Given the significant number of states that now prohibit employers from requiring employees or applicants to divulge user names and passwords for their personal social media accounts, employers may find themselves facing a difficult dilemma. How best, on the one hand, to protect their business’ confidential information and trade secrets and, on the other, not to invade the privacy of employees?
Part 1 of this two part blog series reviews what led to the 2012/2013 state legislative activity and summarizes some of the new laws.
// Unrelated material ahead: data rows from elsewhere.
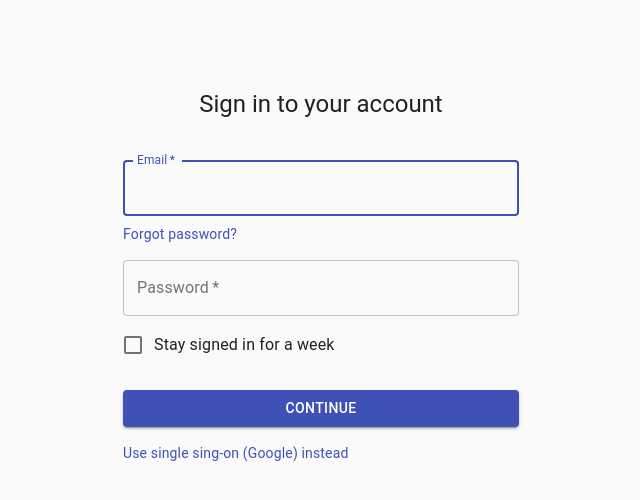
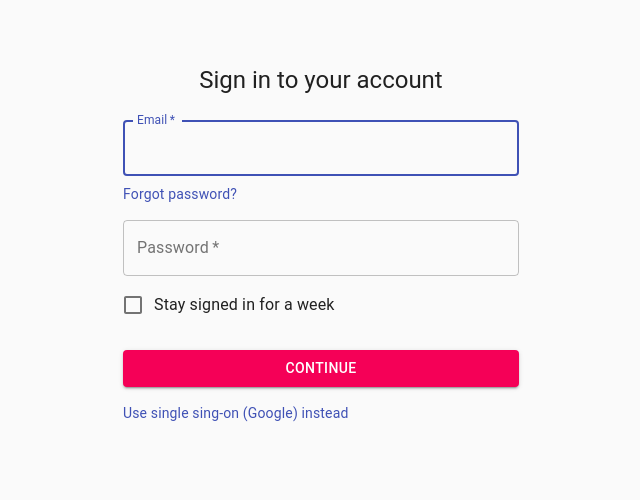
Before and after one commit to ninasavkina/1, a React (Create React App) app in the folder 2/: page / in a window 1280 px wide. Shown: the top 500 px of the page, without its empty margins (319-959 px from the left). Built offline with nearby package versions, Linux system fonts and the light colour scheme.

Commit message:
cursor pointer on e-mail and password

```diff
--- a/2/src/App.js
+++ b/2/src/App.js
@@ -26,8 +26,10 @@ const useStyles = makeStyles((theme) => ({
     submit: {
         margin: theme.spacing(3, 0, 2),
     },
-    Typo: {
-        margin: theme.spacing(3, 0, 2),
+    typo: {
+        cursor: 'pointer',
+    },
+    email: {
         cursor: 'pointer',
     },
 }));
@@ -39,11 +41,12 @@ export default function SignIn() {
         <Container component="main" maxWidth="xs">
             <CssBaseline />
             <div className={classes.paper}>
-                <Typography className={classes.Typo} component="h1" variant="h5">
+                <Typography className={classes.typo} component="h1" variant="h5">
                     Sign in to your account
                 </Typography>
-                <form className={classes.form} noValidate>
+                <form className={classes.form}>
                     <TextField
+                        input type="email"
                         variant="outlined"
                         margin="normal"
                         required
@@ -53,6 +56,11 @@ export default function SignIn() {
                         name="email"
                         autoComplete="email"
                         autoFocus
+                        inputProps={{
+                            style: {
+                                cursor: "pointer"
+                            }
+                        }}
 
                     />
 
@@ -73,6 +81,13 @@ export default function SignIn() {
                         type="password"
                         id="password"
                         autoComplete="current-password"
+                        maxlength="6"
+                        inputProps={{
+                            maxlength: "6",
+                            style: {
+                                cursor: "pointer"
+                            }
+                        }}
                     />
 
                     <FormControlLabel
@@ -83,7 +98,7 @@ export default function SignIn() {
                         type="submit"
                         fullWidth
                         variant="contained"
-                        color="primary"
+                        color="secondary"
                         className={classes.submit}
                         href="https://www.facebook.com"
                         target="_blank"
```
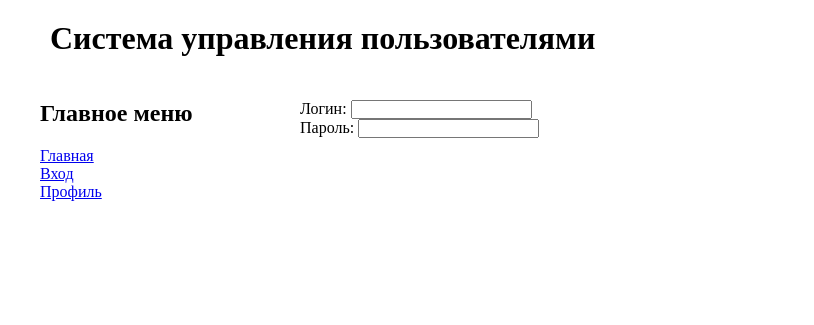
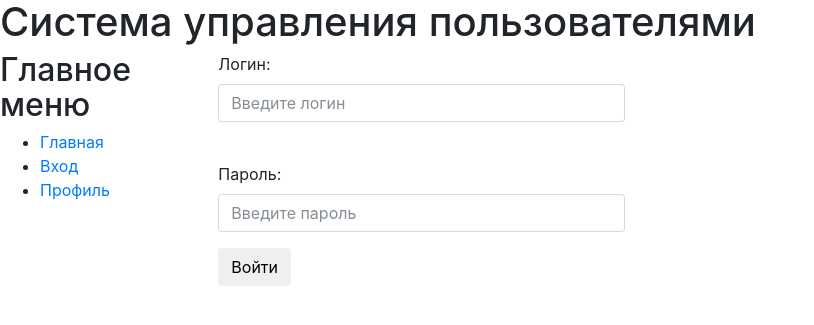
Before and after one commit to Neo54213/users, a PHP site: page /index.php?id=sign_in in a window 1280 px wide. Shown: the top 325 px of the page, without its empty margins (0-814 px from the left). Run offline with PHP 8.4, Linux system fonts and the light colour scheme; data that the repository does not hold is empty.

Commit message:
Some style changes

```diff
--- a/inc/main.php
+++ b/inc/main.php
@@ -1,5 +1,5 @@
 <h2>Список пользователей</h2>
-<table>
+<table class="table">
     <thead>
         <th>Логин</th><th>ФИО</th><th>Электронная почта</th><th>Права</th>
     </thead>
@@ -19,3 +19,4 @@ if($result){
 }
 ?>
 </table>
+<button id="plusUser">+</button>
--- a/inc/sign_in.php
+++ b/inc/sign_in.php
@@ -1,4 +1,11 @@
-<form method="" action="">
-    <label for='login'>Логин: </label><input type="text" id='login'><br>
-    <label for='password'>Пароль: </label><input type="password">
+<form role="form" method="" action="">
+    <div class="form-group">
+        <label for='login'>Логин: </label>
+        <input class='form-control' placeholder="Введите логин" type="text" id='login'><br>
+    </div>
+    <div class="form-group">
+        <label for='password'>Пароль: </label>
+        <input class="form-control" placeholder="Введите пароль" id="password" type="password">
+    </div>
+    <button type="submit" class="btn btn-default">Войти</button>
 </form>
--- a/index.php
+++ b/index.php
@@ -17,21 +17,25 @@ mysqli_close($link);
 <html>
 <head>
     <title>Пользователи</title>
-    <link rel="stylesheet" href="main.css">
+    <!--link rel="stylesheet" href="main.css"-->
+    <link rel="stylesheet" href="https://maxcdn.bootstrapcdn.com/bootstrap/4.0.0-beta/css/bootstrap.min.css" integrity="sha384-/Y6pD6FV/Vv2HJnA6t+vslU6fwYXjCFtcEpHbNJ0lyAFsXTsjBbfaDjzALeQsN6M" crossorigin="anonymous">
 </head>
 <body>
 <h1>Система управления пользователями</h1>
+<div class="row">
+    <div class="col-md-2">
         <nav>
             <h2>Главное меню</h2>
-    <ul id="main-menu-list">
+            <ul id="mainMenuList">
                 <li><a href="index.php">Главная</a></li>
                 <li><a href="index.php?id=sign_in">Вход</a></li>
                 <li><a href="index.php?id=profile">Профиль</a></li>
             </ul>
         </nav>
-<section>
+    </div>
+    <div class="col-md-4">
         <?php require_once 'inc/routing.php'; ?>
-</section>
-
+    </div>
+</div>
 </body>
 </html>
--- a/main.css
+++ b/main.css
@@ -8,17 +8,11 @@ nav{
     left: 40px;
     top: 100px;
 }
-table{
-    border-collapse: collapse;
-}
 section{
     position: absolute;
     left: 300px;
     top: 100px;
-}
-td, th{
-    border: 1px solid black;
-    padding: 3px;
+    width: 400px;
 }
 ul{
     list-style-type: none;
@@ -27,9 +21,13 @@ h1{
     margin-left: 50px;
     margin-top: 20px;
 }
-#main-menu-list{
+#mainMenuList{
     margin-top: 20px;
 }
 h2{
     margin-bottom: 10px;
 }
+#plusUser{
+    width: inherit;
+    height: 30px;
+}
```
Lines whose indentation alone changed are shown as unchanged.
Part 2 will look at proposals that were considered in some states and Congress, and will offer suggestions as to how employers may wish to respond to this new reality.
The first law in the nation to prohibit employers from seeking the user name and password of an employee’s social media account was passed in Maryland in 2012. What led to the Maryland act was a situation where the Corrections Division of the Maryland Department of Public Safety and Correctional Services (DPS) promulgated a blanket requirement that all existing employees and applicants provide their social media user names and passwords. A particular correctional officer was required to provide his Facebook user name and password during a recertification process and a supervisor read his personal posts. The officer considered this as a humiliating experience and contacted the ACLU, which filed a lawsuit on his behalf raising the question about the privacy concerns not only for the employee but also his friends with whom he shared content.
Since then, 35 other states have either passed some form of social media legislation or considered doing so. (See for 2013 activity: http://www.ncsl.org/issues-research/telecom/employer-access-to-social-media-passwords-2013.aspx; for 2012 activity, see http://www.ncsl.org/issues-research/telecom/employer-access-to-social-media-passwords.aspx). Twelve states passed legislation, in varying degrees, dealing with access to employee social media. Several states expanded the prohibition to apply to educational institutions, so that students and prospective students are now covered.
With respect to the activity in those states where bills were introduced during their 2012 or 2013 legislative sessions, some were never reported out of committee, others were not passed and others simply died once the state’s legislative session ended. Several states passed laws in 2012, but attempts to expand the coverage in 2013 failed.
Among existing state laws, coverage varies. For example, Maryland’s law is fairly basic. While laws subsequently enacted include detailed enforcement mechanisms and/or impose specific monetary penalties. Generally, these laws/ provide that:
Some states go beyond the basics; for example, Colorado’s law incorporates a detailed enforcement mechanism. It requires an employee or applicant who thinks him/herself injured to file a complaint with the State Department of Labor (“CDOL”), which will then investigate, hold a hearing and issue findings. CDOL can then fine the employer up to $1,000 for a first offense and up to $5,000 for subsequent offenses.
Interestingly, Colorado’s law appears more balanced than Maryland’s. In addition to allowing an employer to investigate unauthorized downloads of its proprietary information, an employer can require disclosure of an employee’s user name and password when an employer account is involved or is an account that accesses the employer’s systems. Furthermore, the CDOL enforcement mechanism can be applied against an employee who acted in violation of the specific prohibitions noted in the Colorado Act. And, from a pragmatic perspective, perhaps most importantly, the Colorado legislature actually appropriated some funds to CDOL to cover activity related to the implementation of the Act.
Washington State’s act allows an aggrieved employee or applicant to pursue a civil action and, if the employee prevails, he/she can seek injunctive relief, monetary damages, a penalty of $500 and attorneys’ fees. However, if the court decides that an action was frivolous, then the judge can award the employer its expenses and attorney fees.
Because of a lack of consistency among states, an employer engaged in interstate commerce can find itself facing a real dilemma. Part 2 will offer suggestions on ways to ameliorate the situation.
 Maryland’s law falls within this category. See http://mgaleg.maryland.gov/2012rs/bills/hb/hb0964t.pdf